My studio used to be called ¡ü16.øäk! This literal word-form emerged from an idea built around personal identity as a conglomerate (the characters and symbols refer to several languages I had learned growing up) but the larger idea was, in a way, rooted in an old-fashioned orientation that a graphic designer was a servant to a message, not the author. In a way, an orientation that placed the designer between sender and receiver, a semiotic pivot-point that held that the designer should be the carrier, the interpreter, or translator of a message, not the author—each time somehow magically morphing into just what that sender needed to be and create the appropriate projection. Remember? We were problem-solvers, and each new problem required, indeed deserved, a new and appropriate solution. Such was our ambition!
Within this frame of thinking, I would place this conglomerate as a credit in my early work, still quite taken with the idea of anonymity, and therefore, the imagined humility, of that act—despite having invested my very soul in the work itself. In the years since, I have been loathe to add my name or signature to work, sometimes hiding or obscuring it when requested to do so, or developing extensions of the idea of such a mark into, in my perception, idiosyncratic form. It’s odd because some years later, when colleagues started remarking that I had truly discovered a voice of my own, I was both pleased and terrified at the same time. Had I really done so? Was this a good thing given those old orientations? Was I, if becoming ‘recognizable’, perhaps being lazy? Perhaps overusing ‘signature’ forms or approaches? I think I still struggle with this question of mine versus theirs, and confront this regularly in both my own work and in my role as an educator working with students. But perhaps this is an unnecessary struggle?
Our field has long since addressed the obvious and contradictory dilemma of designer as author, and for good reason. In many ways, I think this idea of humility for many designers, in seeing themselves as servants, is precisely what has always kept us on the sidelines of more broad-based cultural recognition—compared to, for example, architects and artists, whose authorship has never been in question, indeed, it is arguably the centerpiece of those practices. Some of us, in graphic design, have argued that the promise and presence of a larger body of critical writing focused on our field could form an antidote to this state of affairs, which is fine, but I would posit that graphic designers need to balance their traditional humility with a touch of well-deserved arrogance.

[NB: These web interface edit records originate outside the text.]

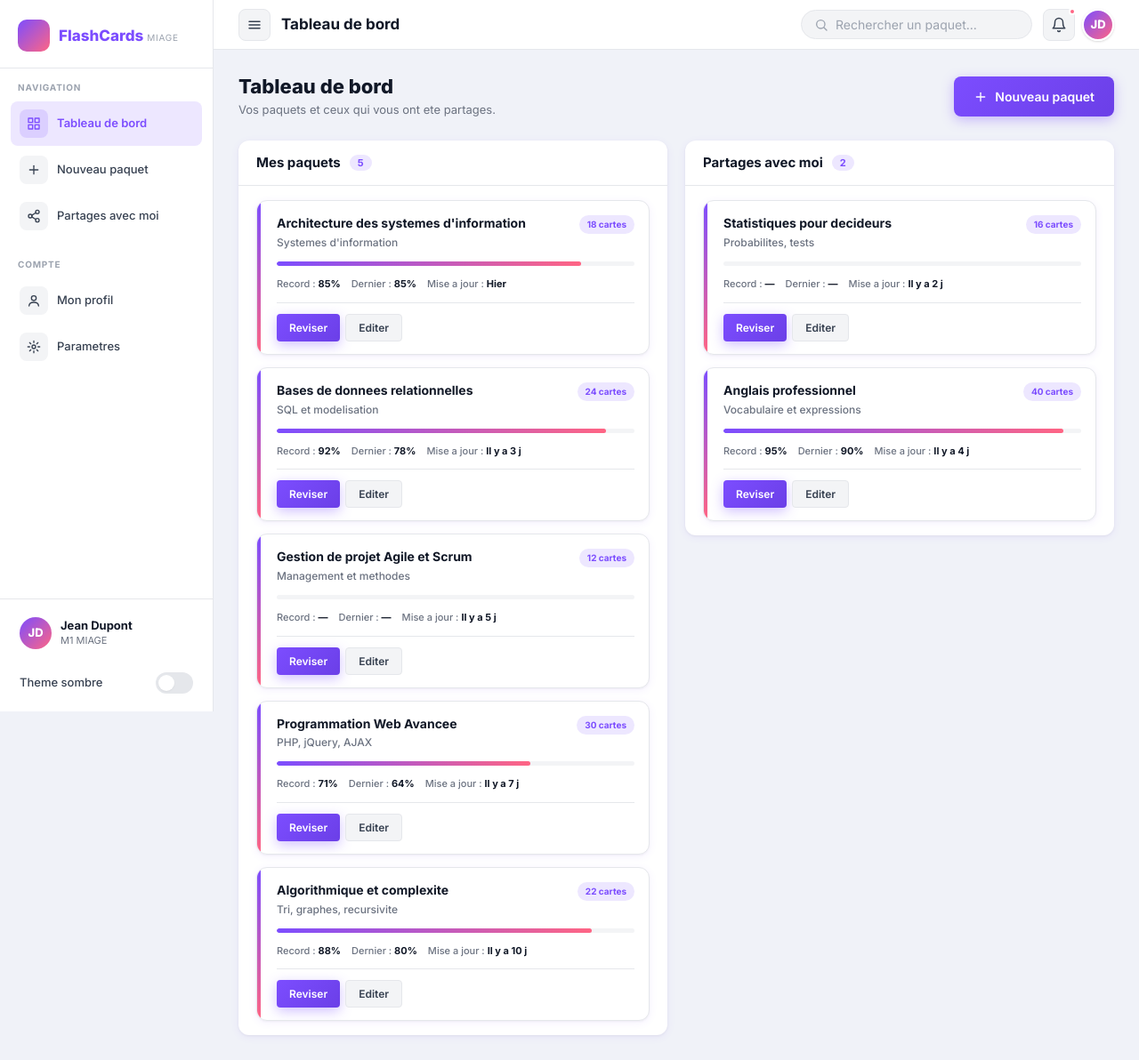
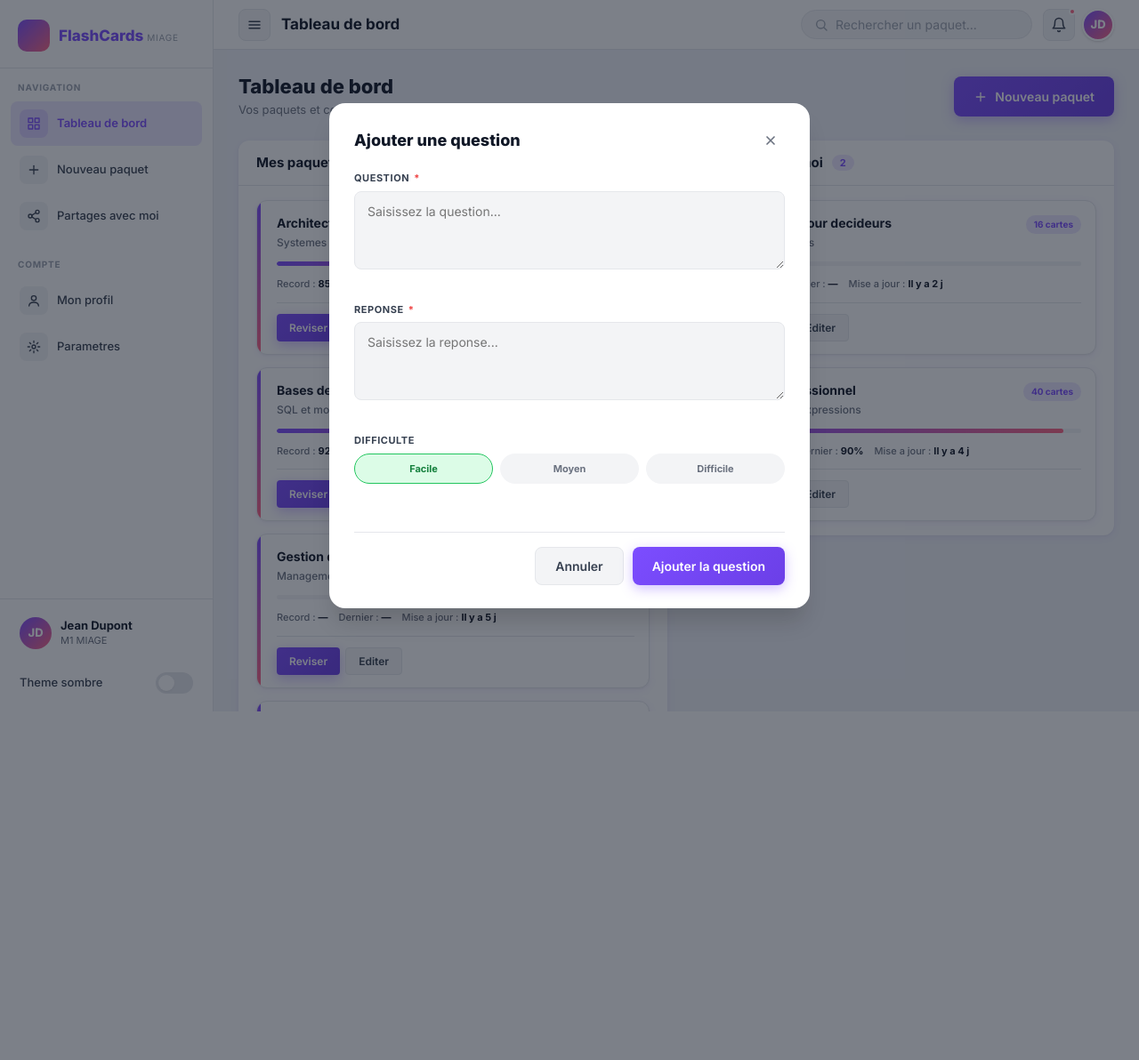
Before and after one commit to souleimaneelqodsi/flashcards, a PHP site: page / in a window 1280 px wide. Shown: the whole page at 89% size. After the commit the page ends 800 px from the top, so only its background shows below. Run offline with PHP 8.4, Linux system fonts and the light colour scheme.

Commit message:
feat(edition-paquet): modale ajout question + validation dynamique [FRONT-2.2]

```diff
--- a/src/public/css/edition-paquet.css
+++ b/src/public/css/edition-paquet.css
@@ -260,6 +260,106 @@
     border-color: var(--primaire);
 }
 
+/* ── Modale d'ajout / d'edition de question (FRONT-2.2) ── */
+/* Overlay sombre semi-transparent qui couvre l'ensemble de la page,
+   centre la boite de dialogue avec un flexbox. */
+.modale-overlay {
+    position: fixed;
+    top: 0;
+    left: 0;
+    width: 100%;
+    height: 100%;
+    background: rgba(17, 24, 39, .55);
+    display: flex;
+    align-items: center;
+    justify-content: center;
+    z-index: 100;
+    padding: 20px;
+}
+
+.modale-boite {
+    background: var(--surface);
+    border-radius: var(--radius-grand);
+    box-shadow: var(--ombre-tres-grande);
+    width: 100%;
+    max-width: 540px;
+    max-height: 90vh;
+    overflow-y: auto;
+    padding: 26px 28px;
+}
+
+.modale-titre-row {
+    display: flex;
+    align-items: center;
+    justify-content: space-between;
+    margin-bottom: 18px;
+}
+
+.modale-titre {
+    font-size: 18px;
+    font-weight: 800;
+    color: var(--texte-primaire);
+}
+
+.btn-fermer-modale {
+    width: 32px;
+    height: 32px;
+    border-radius: 50%;
+    background: transparent;
+    color: var(--texte-tertiaire);
+    display: inline-flex;
+    align-items: center;
+    justify-content: center;
+    transition: background .15s;
+}
+
+.btn-fermer-modale:hover {
+    background: var(--surface-2);
+    color: var(--texte-primaire);
+}
+
+.modale-corps {
+    display: flex;
+    flex-direction: column;
+    gap: 14px;
+}
+
+.modale-corps textarea.form-control {
+    min-height: 88px;
+    resize: vertical;
+    font-family: var(--police);
+    line-height: 1.5;
+}
+
+.modale-difficulte-row {
+    display: flex;
+    gap: 8px;
+    margin-top: 4px;
+}
+
+.modale-difficulte-row .badge-diff {
+    flex: 1;
+    padding: 9px 12px;
+    cursor: pointer;
+}
+
+.modale-actions {
+    display: flex;
+    justify-content: flex-end;
+    gap: 10px;
+    margin-top: 22px;
+    padding-top: 16px;
+    border-top: 1px solid var(--bordure);
+}
+
+/* Recap des erreurs en pied de formulaire (CLAUDE.md §6 pattern impose). */
+.modale-recap-erreurs {
+    /* Reutilise les classes .recap-erreurs / .message-erreur deja
+       definies dans components.css : on n'ajoute ici que la marge
+       specifique a la modale. */
+    margin-top: 4px;
+}
+
 /* ── Responsive : empilement en mobile ── */
 @media (max-width: 900px) {
     .edition-layout {
--- /dev/null
+++ b/src/public/js/edition-paquet.js
@@ -0,0 +1,225 @@
+// src/public/js/edition-paquet.js
+// Comportement de la vue d'edition d'un paquet (FRONT-2.2 a 2.5).
+//
+// Couvre :
+//   - Ouverture / fermeture de la modale d'ajout de question.
+//   - Validation dynamique des champs Question et Reponse au keyup et au
+//     blur (pattern impose CLAUDE.md §6 : champ rouge des qu'une mauvaise
+//     entree est detectee + message sous le champ + recap rouge en bas).
+//   - Selecteur de difficulte (radio visuel).
+//   - Ajout d'une question dans la liste, mise a jour du compteur.
+//
+// La persistance reelle (POST /api/paquets/<id>/questions) viendra avec
+// FULL-2 / AUTH-2. Pour l'instant, l'ajout est purement cote DOM.
+
+// ── Identifiants des elements de la modale ────────────────────
+var ID_MODALE = "modale-ajout-question";
+var ID_FORM = "form-ajout-question";
+var ID_CHAMP_QUESTION = "champ-question";
+var ID_CHAMP_REPONSE = "champ-reponse";
+var ID_ERREUR_QUESTION = "erreur-question";
+var ID_ERREUR_REPONSE = "erreur-reponse";
+var ID_RECAP = "recap-erreurs-question";
+var ID_LISTE_ERREURS = "liste-erreurs-question";
+
+// Compteur incremental pour les nouveaux IDs DOM des questions ajoutees
+// cote client (a remplacer par les IDs serveur quand l'API sera branchee).
+var compteur_nouvelles_questions = 1000;
+
+// ── Ouvre la modale et reinitialise son etat ──────────────────
+function ouvrir_modale_ajout_question() {
+    $("#" + ID_CHAMP_QUESTION).val("");
+    $("#" + ID_CHAMP_REPONSE).val("");
+    $("#" + ID_CHAMP_QUESTION).removeClass("champ-invalide");
+    $("#" + ID_CHAMP_REPONSE).removeClass("champ-invalide");
+    $("#" + ID_ERREUR_QUESTION).attr("hidden", "hidden");
+    $("#" + ID_ERREUR_REPONSE).attr("hidden", "hidden");
+    $("#" + ID_RECAP).attr("hidden", "hidden");
+    $("#" + ID_LISTE_ERREURS).empty();
+    // Reset du selecteur de difficulte : Facile actif par defaut.
+    $("#" + ID_FORM + " .badge-diff").removeClass("active").attr("aria-checked", "false");
+    $("#" + ID_FORM + " .badge-diff-facile").addClass("active").attr("aria-checked", "true");
+    $("#" + ID_MODALE).removeAttr("hidden");
+    $("#" + ID_CHAMP_QUESTION).focus();
+}
+
+function fermer_modale_ajout_question() {
+    $("#" + ID_MODALE).attr("hidden", "hidden");
+}
+
+// ── Validation d'un champ individuel ─────────────────────────
+// Retourne true si le champ est valide (texte non vide apres trim),
+// false sinon. Met a jour la classe .champ-invalide et l'affichage du
+// message d'erreur correspondant. Utilise pour le keyup / blur.
+function valider_champ(id_champ, id_erreur) {
+    var champ = $("#" + id_champ);
+    var valeur = champ.val();
+    if (typeof valeur === "string") {
+        valeur = valeur.replace(/^\s+|\s+$/g, "");
+    } else {
+        valeur = "";
+    }
+    if (valeur.length === 0) {
+        champ.addClass("champ-invalide");
+        $("#" + id_erreur).removeAttr("hidden");
+        return false;
+    }
+    champ.removeClass("champ-invalide");
+    $("#" + id_erreur).attr("hidden", "hidden");
+    return true;
+}
+
+// ── Validation complete du formulaire (au submit) ────────────
+// Renvoie true si tout est valide, false sinon. Affiche le recap des
+// erreurs en pied de formulaire si necessaire (pattern impose).
+function valider_formulaire_ajout_question() {
+    var question_ok = valider_champ(ID_CHAMP_QUESTION, ID_ERREUR_QUESTION);
+    var reponse_ok = valider_champ(ID_CHAMP_REPONSE, ID_ERREUR_REPONSE);
+
+    var liste_erreurs = $("#" + ID_LISTE_ERREURS);
+    liste_erreurs.empty();
+    var erreurs = [];
+    if (!question_ok) {
+        erreurs.push("La question est obligatoire.");
+    }
+    if (!reponse_ok) {
+        erreurs.push("La reponse est obligatoire.");
+    }
+    if (erreurs.length === 0) {
+        $("#" + ID_RECAP).attr("hidden", "hidden");
+        return true;
+    }
+    var i;
+    for (i = 0; i < erreurs.length; i = i + 1) {
+        liste_erreurs.append($("<li></li>").text(erreurs[i]));
+    }
+    $("#" + ID_RECAP).removeAttr("hidden");
+    return false;
+}
+
+// ── Recuperation de la difficulte selectionnee ───────────────
+function difficulte_selectionnee() {
+    var bouton_actif = $("#" + ID_FORM + " .badge-diff.active").first();
+    var difficulte = bouton_actif.attr("data-difficulte");
+    if (typeof difficulte !== "string") {
+        return "facile";
+    }
+    return difficulte;
+}
+
+// ── Mise a jour du compteur de questions affiche dans la vue ─
+function mettre_a_jour_compteur_questions() {
+    var nombre = $("#questions-liste .question-item").length;
+    $("#nb-questions").text(nombre);
+    $("#apercu-count").text(nombre);
+}
+
+// ── Construction d'un element question a inserer dans la liste ─
+// Genere le meme markup que les questions statiques de FRONT-2.1 :
+// numero + corps (titre + apercu reponse + selecteur difficulte) +
+// bouton de suppression. Utilise .text() systematiquement pour eviter
+// toute injection HTML/JS si le contenu vient un jour du serveur.
+function construire_element_question(numero, contenu_question, contenu_reponse, difficulte) {
+    var id_local = compteur_nouvelles_questions;
+    compteur_nouvelles_questions = compteur_nouvelles_questions + 1;
+
+    var item = $("<article></article>").addClass("question-item");
+    item.attr("data-id-question", id_local);
+
+    item.append($("<span></span>").addClass("question-numero").text(numero).attr("aria-label", "Question " + numero));
+
+    var corps = $("<div></div>").addClass("question-corps");
+    corps.append($("<p></p>").addClass("question-titre").text(contenu_question));
+    corps.append($("<p></p>").addClass("question-reponse-preview").text(contenu_reponse));
+
+    var difficulte_row = $("<div></div>").addClass("question-difficulte").attr("role", "radiogroup").attr("aria-label", "Difficulte de la question " + numero);
+
+    var niveaux = ["facile", "moyen", "difficile"];
+    var libelles = ["Facile", "Moyen", "Difficile"];
+    var j;
+    for (j = 0; j < niveaux.length; j = j + 1) {
+        var bouton = $("<button></button>")
+            .attr("type", "button")
+            .addClass("badge-diff badge-diff-" + niveaux[j])
+            .attr("role", "radio")
+            .text(libelles[j]);
+        if (niveaux[j] === difficulte) {
+            bouton.addClass("active").attr("aria-checked", "true");
+        } else {
+            bouton.attr("aria-checked", "false");
+        }
+        difficulte_row.append(bouton);
+    }
+    corps.append(difficulte_row);
+    item.append(corps);
+
+    var bouton_supprimer = $("<button></button>")
+        .attr("type", "button")
+        .addClass("btn-supprimer-question")
+        .attr("aria-label", "Supprimer la question " + numero);
+    // Icone croix construite element par element (pas de .html() avec un
+    // gros literal a interpreter).
+    var svg = '<svg width="14" height="14" viewBox="0 0 24 24" fill="none" stroke="currentColor" stroke-width="2.5" stroke-linecap="round" stroke-linejoin="round" aria-hidden="true"><line x1="18" y1="6" x2="6" y2="18"></line><line x1="6" y1="6" x2="18" y2="18"></line></svg>';
+    bouton_supprimer.html(svg);
+    item.append(bouton_supprimer);
+
+    return item;
+}
+
+// ── Initialisation au chargement du DOM ───────────────────────
+$(function () {
+
+    // Ouverture de la modale au clic sur "+ Ajouter une question".
+    $("#btn-ajouter-question").on("click", function () {
+        ouvrir_modale_ajout_question();
+    });
+
+    // Fermeture de la modale : croix, bouton Annuler, ou clic en dehors
+    // de la boite (sur l'overlay).
+    $("#btn-fermer-modale-ajout").on("click", function () {
+        fermer_modale_ajout_question();
+    });
+    $("#btn-annuler-ajout-question").on("click", function () {
+        fermer_modale_ajout_question();
+    });
+    $("#" + ID_MODALE).on("click", function (evenement) {
+        // Le clic sur l'overlay (et non sur la boite) ferme la modale.
+        if (evenement.target === this) {
+            fermer_modale_ajout_question();
+        }
+    });
+
+    // Validation dynamique : champ vire au rouge des le keyup / blur
+    // (CLAUDE.md §6).
+    $("#" + ID_CHAMP_QUESTION).on("keyup blur", function () {
+        valider_champ(ID_CHAMP_QUESTION, ID_ERREUR_QUESTION);
+    });
+    $("#" + ID_CHAMP_REPONSE).on("keyup blur", function () {
+        valider_champ(ID_CHAMP_REPONSE, ID_ERREUR_REPONSE);
+    });
+
+    // Selecteur de difficulte (radio visuel) dans la modale.
+    $("#" + ID_FORM + " .badge-diff").on("click", function () {
+        $("#" + ID_FORM + " .badge-diff").removeClass("active").attr("aria-checked", "false");
+        $(this).addClass("active").attr("aria-checked", "true");
+    });
+
+    // Soumission du formulaire : validation complete, ajout dans la
+    // liste si tout est OK, fermeture de la modale.
+    $("#" + ID_FORM).on("submit", function (evenement) {
+        evenement.preventDefault();
+        var formulaire_ok = valider_formulaire_ajout_question();
+        if (!formulaire_ok) {
+            return;
+        }
+        var question = $("#" + ID_CHAMP_QUESTION).val().replace(/^\s+|\s+$/g, "");
+        var reponse = $("#" + ID_CHAMP_REPONSE).val().replace(/^\s+|\s+$/g, "");
+        var difficulte = difficulte_selectionnee();
+        var numero = $("#questions-liste .question-item").length + 1;
+        var nouvel_element = construire_element_question(numero, question, reponse, difficulte);
+        $("#questions-liste").append(nouvel_element);
+        mettre_a_jour_compteur_questions();
+        fermer_modale_ajout_question();
+    });
+
+});
--- a/src/views/app.php
+++ b/src/views/app.php
@@ -316,9 +316,64 @@
         </div>
     </div>
 
+    <!-- ════════════════════════════════════════════════
+         Modale d'ajout / d'edition d'une question (FRONT-2.2).
+         Pattern impose CLAUDE.md §6 : validation client en miroir de
+         la validation serveur, champ rouge au keyup/blur + message
+         sous champ + recap rouge en bas. La logique est dans
+         js/edition-paquet.js.
+    ════════════════════════════════════════════════ -->
+    <div class="modale-overlay" id="modale-ajout-question" role="dialog" aria-modal="true" aria-labelledby="titre-modale-ajout-question" hidden>
+        <div class="modale-boite">
+            <div class="modale-titre-row">
+                <h3 class="modale-titre" id="titre-modale-ajout-question">Ajouter une question</h3>
+                <button type="button" class="btn-fermer-modale" id="btn-fermer-modale-ajout" aria-label="Fermer la modale">
+                    <svg width="16" height="16" viewBox="0 0 24 24" fill="none" stroke="currentColor" stroke-width="2.5" stroke-linecap="round" stroke-linejoin="round" aria-hidden="true">
+                        <line x1="18" y1="6" x2="6" y2="18"></line>
+                        <line x1="6" y1="6" x2="18" y2="18"></line>
+                    </svg>
+                </button>
+            </div>
+
+            <form class="modale-corps" id="form-ajout-question" novalidate>
+                <div class="form-group">
+                    <label class="form-label" for="champ-question">Question <span class="req">*</span></label>
+                    <textarea id="champ-question" name="question" class="form-control" placeholder="Saisissez la question..." required></textarea>
+                    <p class="message-erreur" id="erreur-question" hidden>La question est obligatoire.</p>
+                </div>
+
+                <div class="form-group">
+                    <label class="form-label" for="champ-reponse">Reponse <span class="req">*</span></label>
+                    <textarea id="champ-reponse" name="reponse" class="form-control" placeholder="Saisissez la reponse..." required></textarea>
+                    <p class="message-erreur" id="erreur-reponse" hidden>La reponse est obligatoire.</p>
+                </div>
+
+                <div class="form-group">
+                    <label class="form-label">Difficulte</label>
+                    <div class="modale-difficulte-row" role="radiogroup" aria-label="Difficulte de la nouvelle question">
+                        <button type="button" class="badge-diff badge-diff-facile active" data-difficulte="facile" role="radio" aria-checked="true">Facile</button>
+                        <button type="button" class="badge-diff badge-diff-moyen" data-difficulte="moyen" role="radio" aria-checked="false">Moyen</button>
+                        <button type="button" class="badge-diff badge-diff-difficile" data-difficulte="difficile" role="radio" aria-checked="false">Difficile</button>
+                    </div>
+                </div>
+
+                <div class="recap-erreurs modale-recap-erreurs" id="recap-erreurs-question" hidden>
+                    <p>Veuillez corriger les erreurs ci-dessus avant de valider :</p>
+                    <ul id="liste-erreurs-question"></ul>
+                </div>
+
+                <div class="modale-actions">
+                    <button type="button" class="btn btn-secondary" id="btn-annuler-ajout-question">Annuler</button>
+                    <button type="submit" class="btn btn-primary" id="btn-valider-ajout-question">Ajouter la question</button>
+                </div>
+            </form>
+        </div>
+    </div>
+
     <script src="js/lib/jquery-3.7.1.min.js"></script>
     <script src="js/theme.js"></script>
     <script src="js/app.js"></script>
     <script src="js/dashboard.js"></script>
+    <script src="js/edition-paquet.js"></script>
 </body>
 </html>
```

We are no longer so-called (and derisively mentioned), commercial artists, therefore somehow forfeiting the right to authorship because work is commissioned, nor should we necessarily hide behind self-published or self-commissioned work as a way to claim authorship as a whole. Indeed, we compete with each other for new work precisely within this orientation, that we are different from them.
A student of mine once put it very well, if you give twenty designers a brief, you will receive twenty different solutions. And would we want it any other way? We are individuals, we have our own voices and there is no arrogance in such a claim, indeed, in claiming authorship we can also be humble in that we accept responsibility for what we create, and stand by it as experts, as devotees, as impassioned creators of form. I’ve written elsewhere that as graphic designers, “we too long for some recognition of our idiosyncrasy, our individual being in the world. We seek undiscovered paths amidst established and well-trodden byways, we seek to send our voices through messages that are not necessarily our own. This can be a frustrating existence, especially when one is refuted by the pressures of the world, of convention, of precedent, of the same.”1
All that being said, and having just quoted myself, I must say that I am still enamored with the idea of the invisible designer, the humble typesetter that remains unseen in a flawlessly set paragraph, the love and devotion, the very human care we give to our work that perhaps might not be appreciated or even perceived. Such are the contradictions of idiosyncrasy, I suppose. It should also be said that, despite my best intentions, ¡ü16.øäk! eventually gave way to Typografika for practical reasons, it was rather a challenge for people to write checks out to that word. Not that there were that many. I do miss it however, I mean, just try saying it. It is quite fun.
1From an essay commissioned by Atelier La Casse for their publication, Oripeau. Nantes, France. March, 2018.